I'm going to talk about human behaviour and evolution here. Remember my disclaimer! Don't commit the is-ought fallacy!
Go ahead. Go smell your significant other. I'll wait! Back. Smell good, don't they? Unless they're splitting wood, or something. Even then, I bet they smell better to you than anyone else while splitting wood.
This isn't a coincidence. Human mate choice is governed by quite a bit, and part of the `goal` is to mate disassortatively. That is, you don't want to mate with close relatives. Part of what helps you avoid inbreeding is MHC. Wait, isn't MHC the thing I mentioned earlier to help your immune system? It's the same! It also helps you pick mates. Versatile, eh?
We suspect MHC because of a few experiments. The first, by Wedekind et al. in 1995, had men wear t-shirts for two nights without washing. After that, the t-shirts were sealed in bags, and were presented to a number of women, who were to asked to rate the smells. Wedekind and colleagues collected the questionnaires, and some DNA from both the men and the women, to find out which type of MHC they had. They found that the women rated men with different MHC types as being more pleasant.

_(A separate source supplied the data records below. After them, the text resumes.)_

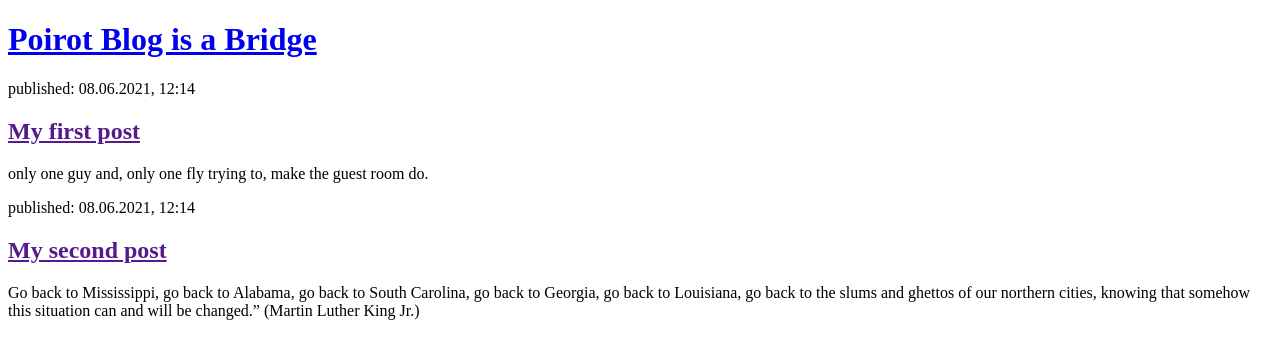
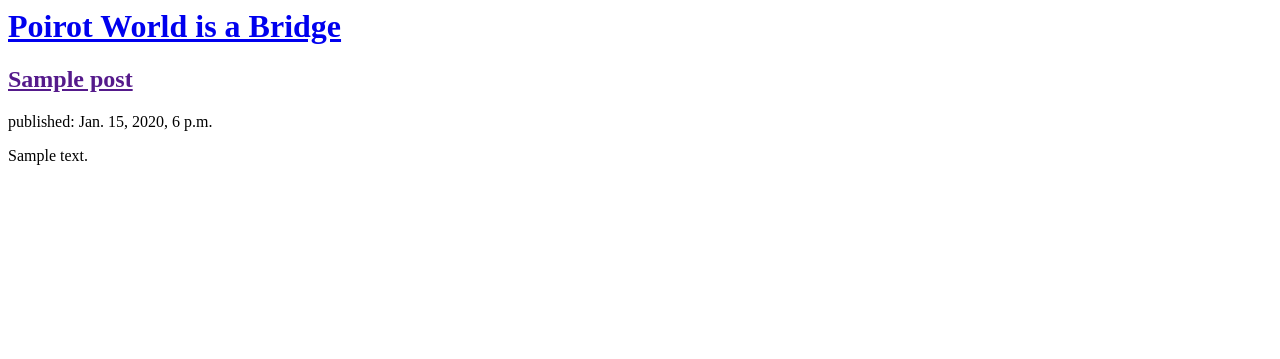
Before and after one commit to Poirot-World/PoirotBlog, a Django app: page / in a window 1280 px wide. Shown: the top 359 px of the page. Run offline with Django 3.2, Linux system fonts and the light colour scheme; tables that the repository leaves empty hold one stand-in row (values such as "Sample post").

Commit message:
modified templates to display posts from database.

```diff
--- a/blog/templates/blog/post_list.html
+++ b/blog/templates/blog/post_list.html
@@ -1,23 +1,14 @@
-<!DOCTYPE html>
-<html>
-    <head>
-        <title>Poirot Blog</title>
-    </head>
-    <body>
-        <header>
-            <h1><a href="/">Poirot Blog is a Bridge</a></h1>
-        </header>
+<header>
+    <h1><a href = "/">Poirot World is a Bridge</a></h1>
 
-        <article>
-            <time>published: 08.06.2021, 12:14</time>
-            <h2><a href="">My first post</a></h2>
-            <p> only one guy and, only one fly trying to, make the guest room do.</p>
-        </article>
+</header>
 
-        <article>
-            <time>published: 08.06.2021, 12:14</time>
-            <h2><a href="">My second post</a></h2>
-            <p>Go back to Mississippi, go back to Alabama, go back to South Carolina, go back to Georgia, go back to Louisiana, go back to the slums and ghettos of our northern cities, knowing that somehow this situation can and will be changed.” (Martin Luther King Jr.)</p>
-        </article>
-    </body>
-</html>
+{% for post in posts%}
+    <article>
+
+        <h2><a href = "">{{post.title}}</a></h2>
+        <time>published: {{post.published_date}}</time>
+        <p>{{ post.text|linebreaksbr}}</p>
+
+    </article>
+{% endfor %}
--- a/blog/views.py
+++ b/blog/views.py
@@ -1,6 +1,9 @@
 from django.shortcuts import render
 
 from django.shortcuts import render
+from django.utils import timezone
+from .models import Post
 
 def post_list(request):
-    return render(request, 'blog/post_list.html', {})
+    posts = Post.objects.filter(published_date__lte=timezone.now()).order_by('published_date')
+    return render(request, 'blog/post_list.html', {'posts': posts})
```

People were resistant to this study, because of the long-held wisdom that MHC was for the immune system only. Eventually, the study was replicated in Brazil by Santos et al. (in 2005), except using sweat directly instead. Critics cried that sure, there might be an inclination, but surely other factors weigh out in the final mate choice. Well, we have reason to believe these turn into actual matings - Ober and colleagues analysed marriage patterns in Hutterite communities and concluded that people tended to marry individuals with different MHC types.
Interestingly, MHC also seems to predict fragrence preference in perfume Milinski and Wedekind found that MHC type predicted the type of fragrance people preferred for themselves. This predictive power didn't hold over to preferences for partner fragrance. But this is, in a way, expected: for self, perfume is advertising one own MHC complement. For others, it doesn't matter what MHC they have, so long as it's different from your own.
Humans aren't the only critters who tend to marry/mate this way. Mice (Potts et al. 1991) tend to do that, as to Fat-Tailed leamurs (Schwensow et. al 2007), and fish such as Three-spined sticklebacks (Reusch et al 2001). There are many other species that have been studied, and this pattern found - though others where it hasn't. It's important to note the magnitude of the mate selection bias varies among species to levels difficult to detect.
It's worth noting that finding MHC disimilar mates is not a hard thing to do. If this was just to keep offspring MHC diverse, it'd probably be easier to pick an individual at random - they've got a low probability to be MHC similar. All human groups have a large amount of MHC diversity, and it's been well conserved through most human lineages. Truly, the only purpose this could serve is to avoid mating with those similar to ones-self - such as close relations. Today, avoiding inbreeding might seem trivial, but you don't have to go far back in human history to have a situation where two individuals don't know how related they are to eachother, because of incomplete genealogical knowledge. If you're a ground squirrel, life is even harder, knowing who your family is!
But if you're a ground squirrel, how are you reading this blog?
It's interesting to think that this is all going on without our being aware. Aside from some researchers, I don't think anyone out there is thinking, "Gosh, this person is right for me, because their MHC is clearly quite different from mine!" This is all going on inside our nose and brain without us even being aware of it. This is just one of many things we smell, but aren't quite completely aware of - the more we learn, the more it seems we're some of the worst judges of why we do things!
Bonus points to anyone who recognizes the movie clip. :)